A German-Palestinian life spanning over 60 years.

  • May 02 2024
  • Annamaria Olsson
    is an NGO founder, writer, and activist, living in Berlin since 2008. The text is an excerpt from the book “Borderland: A European Mosaic of Walls and Welcomes”. The book was recently dropped by its German agent due two chapters referring to the German-Palestinian history.

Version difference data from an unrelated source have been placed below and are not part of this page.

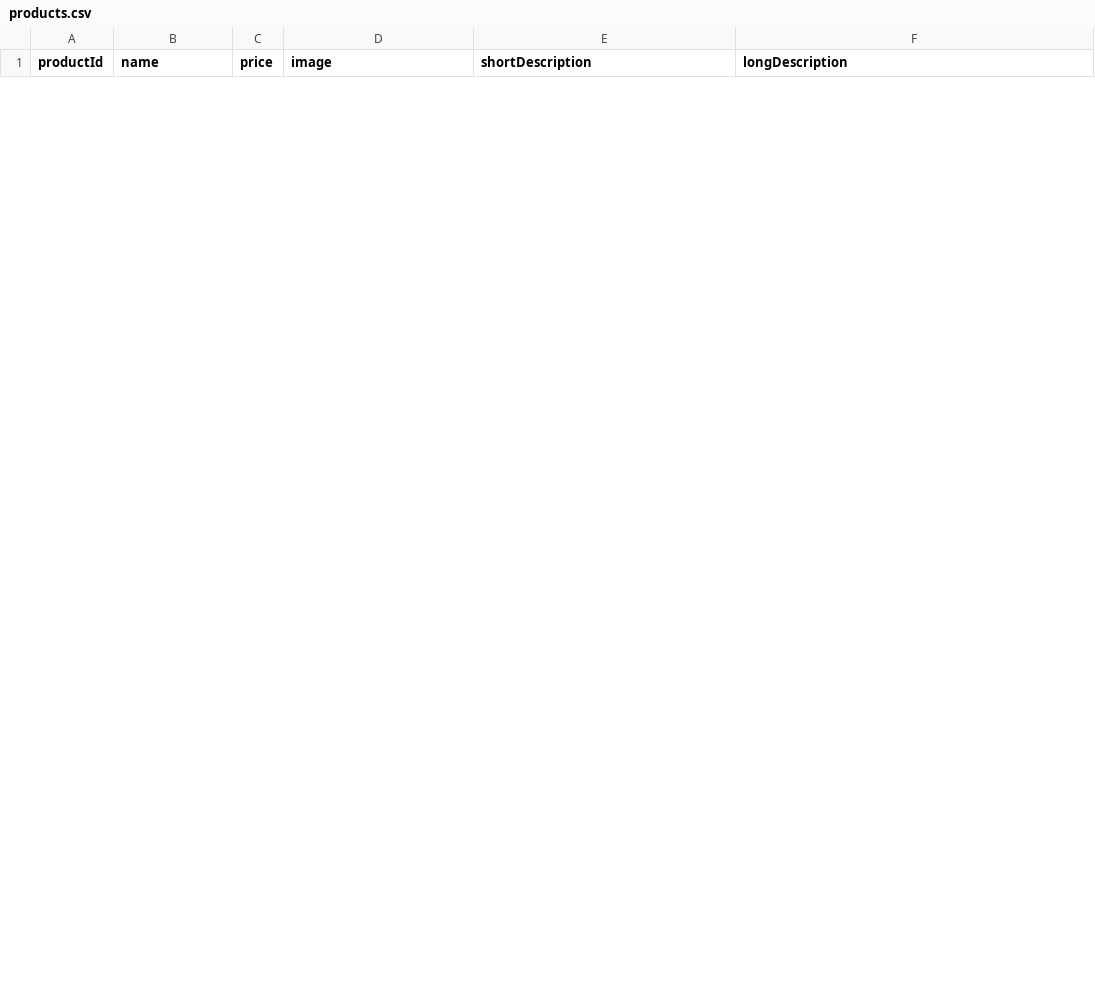
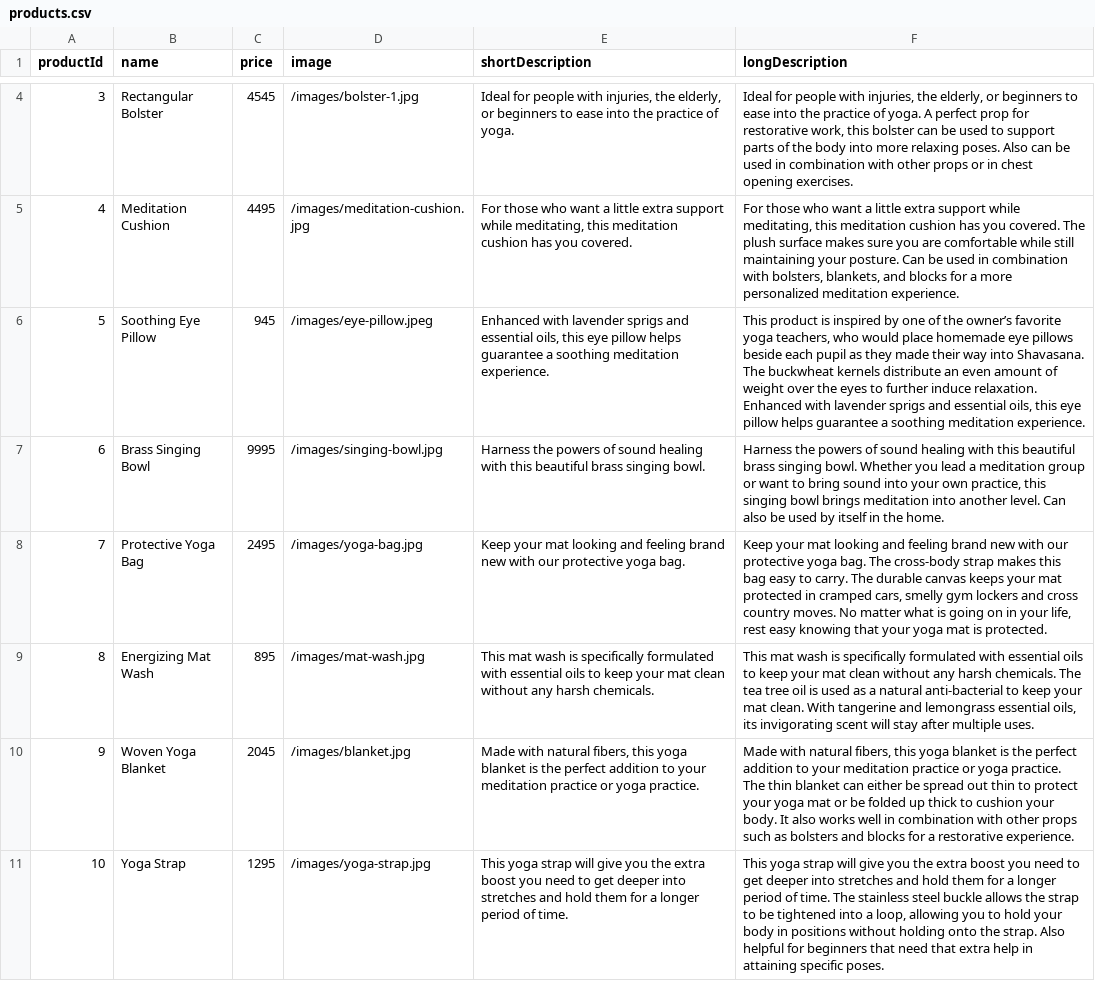
Before and after one commit to sierra-henderson/asana-yoga, a CSV file: products.csv, drawn as a sheet; only a part is shown, gaps mark what is left out; the diff covers the shown part only; the diff names each change by its address in the sheet, - before the commit and + after, or states it on an @@ line.

Commit message:
Scrubbed database, added new products w/ images

```diff
--- a/products.csv
+++ b/products.csv
+row 4: 3 | Rectangular Bolster | 4545 | /images/bolster-1.jpg | Ideal for people with injuries, the elderly, or beginners to ease into the practice of yoga. | Ideal for people with injuries, the elderly, or beginners to ease into the practice of yoga. A perfect prop for restorative work, this bolster can be used to support parts of the body into more relaxing poses. Also can be used in combination with other props or in chest opening exercises.
+row 5: 4 | Meditation Cushion | 4495 | /images/meditation-cushion.jpg | For those who want a little extra support while meditating, this meditation cushion has you covered. | For those who want a little extra support while meditating, this meditation cushion has you covered. The plush surface makes sure you are comfortable while still maintaining your posture. Can be used in combination with bolsters, blankets, and blocks for a more personalized meditation experience.
+row 6: 5 | Soothing Eye Pillow | 945 | /images/eye-pillow.jpeg | Enhanced with lavender sprigs and essential oils, this eye pillow helps guarantee a soothing meditation experience. | This product is inspired by one of the owner’s favorite yoga teachers, who would place homemade eye pillows beside each pupil as they made their way into Shavasana. The buckwheat kernels distribute an even amount of weight over the eyes to further induce relaxation. Enhanced with lavender sprigs and essential oils, this eye pillow helps guarantee a soothing meditation experience.
+row 7: 6 | Brass Singing Bowl | 9995 | /images/singing-bowl.jpg | Harness the powers of sound healing with this beautiful brass singing bowl. | Harness the powers of sound healing with this beautiful brass singing bowl. Whether you lead a meditation group or want to bring sound into your own practice, this singing bowl brings meditation into another level. Can also be used by itself in the home.
+row 8: 7 | Protective Yoga Bag | 2495 | /images/yoga-bag.jpg | Keep your mat looking and feeling brand new with our protective yoga bag. | Keep your mat looking and feeling brand new with our protective yoga bag. The cross-body strap makes this bag easy to carry. The durable canvas keeps your mat protected in cramped cars, smelly gym lockers and cross country moves. No matter what is going on in your life, rest easy knowing that your yoga mat is protected.
+row 9: 8 | Energizing Mat Wash | 895 | /images/mat-wash.jpg | This mat wash is specifically formulated with essential oils to keep your mat clean without any harsh chemicals. | This mat wash is specifically formulated with essential oils to keep your mat clean without any harsh chemicals. The tea tree oil is used as a natural anti-bacterial to keep your mat clean. With tangerine and lemongrass essential oils, its invigorating scent will stay after multiple uses.
+row 10: 9 | Woven Yoga Blanket | 2045 | /images/blanket.jpg | Made with natural fibers, this yoga blanket is the perfect addition to your meditation practice or yoga practice. | Made with natural fibers, this yoga blanket is the perfect addition to your meditation practice or yoga practice. The thin blanket can either be spread out thin to protect your yoga mat or be folded up thick to cushion your body. It also works well in combination with other props such as bolsters and blocks for a restorative experience.
+row 11: 10 | Yoga Strap | 1295 | /images/yoga-strap.jpg | This yoga strap will give you the extra boost you need to get deeper into stretches and hold them for a longer period of time. | This yoga strap will give you the extra boost you need to get deeper into stretches and hold them for a longer period of time. The stainless steel buckle allows the strap to be tightened into a loop, allowing you to hold your body in positions without holding onto the strap. Also helpful for beginners that need that extra help in attaining specific poses.
```
Also changed, not shown: 2 added rows and 6 removed rows elsewhere in this file, 18 other files.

The flea market on Strasse 17th June can be compared to an entry-level archaeological dig through Berlin’s complicated history. Eccentric ladies with mini-dogs, weekend tourists, and the general public all rub shoulders among the Burberry trench coats, plundered masks from the former colony of Namibia, Russian brooches, GDR memorabilia, and generic Prussian oil paintings. The jewelry dealer Sabri Hammoudeh, a Palestinian Nakba survivor who came to the city in 1961 - the year as the Wall was built - has as many stories as the market itself.

Sabri waved from his stall. He is one of those people who stays alert, even as age begins to slow the movements of the body. His remaining gray hairs are scattered sparsely around the back of his head; his hazel eyes are warm and his body slender. One instantly feels at home in his presence, like he’s a long-lost uncle. 

His stall doesn’t stand out; it’s an anonymous white market stall with a set of scales, and a simple business card printed with an email address. In front of the two-man, family-run sales team of Hammoudeh is a glass case showcasing various treasures. By Sabri’s side is his nephew Adil. Adil’s warm Hammoudeh eyes made him seem friendly, despite his imposing stature as the stall’s security guard. Sabri has actually been a pensioner for more than twenty years, but has no desire to step back from the business. He loves the market, and several relatives in Jordan are still dependent on the revenues it generates. Having worked here for more than thirty years, he seemed to know virtually everyone. A Jewish-Canadian woman who once sold esoteric bric-á-brac comes by on her lunch break. A saz player from Aleppo wants to know how much a certain family heirloom is worth. In between chatting with customers, Sabri takes out some jewelry to show me. Our coffee cups wobble on the table as he brings out some heavy stones. Sabri puts a heavy sapphire bracelet over my bony wrist, then a necklace with pink-purple stones, so perfect they almost look fake. Entranced, I survey the jewelry adorning my hand which presently is dressed with chipped metallic two-euro nail polish.


fig. 1


“Sometimes when people walk past they look at us skeptically and ask if it’s a bijouterie. You’re here selling this? We don’t sell everything here. It’s too risky. We sell a lot on commission,” he says, scrolling through photos on Whatsapp. 
“We visit people at home to show them the gems they’ve queued for. You know trading in jewelry in a public place is not entirely legal here. It is legal everywhere in Germany, except in Berlin. The law has stayed unchanged since Bismarck, and Hitler. Back then, trading in gemstones was mainly something Jews did, and the [racist authorities] wanted to cut off their sources of income, so they banned the buying and selling of precious metals in public places. For some reason this law is still in place, but both the Ordnungsamt and the SPD politicians turn a blind eye to it. They’ve got other fish to fry.”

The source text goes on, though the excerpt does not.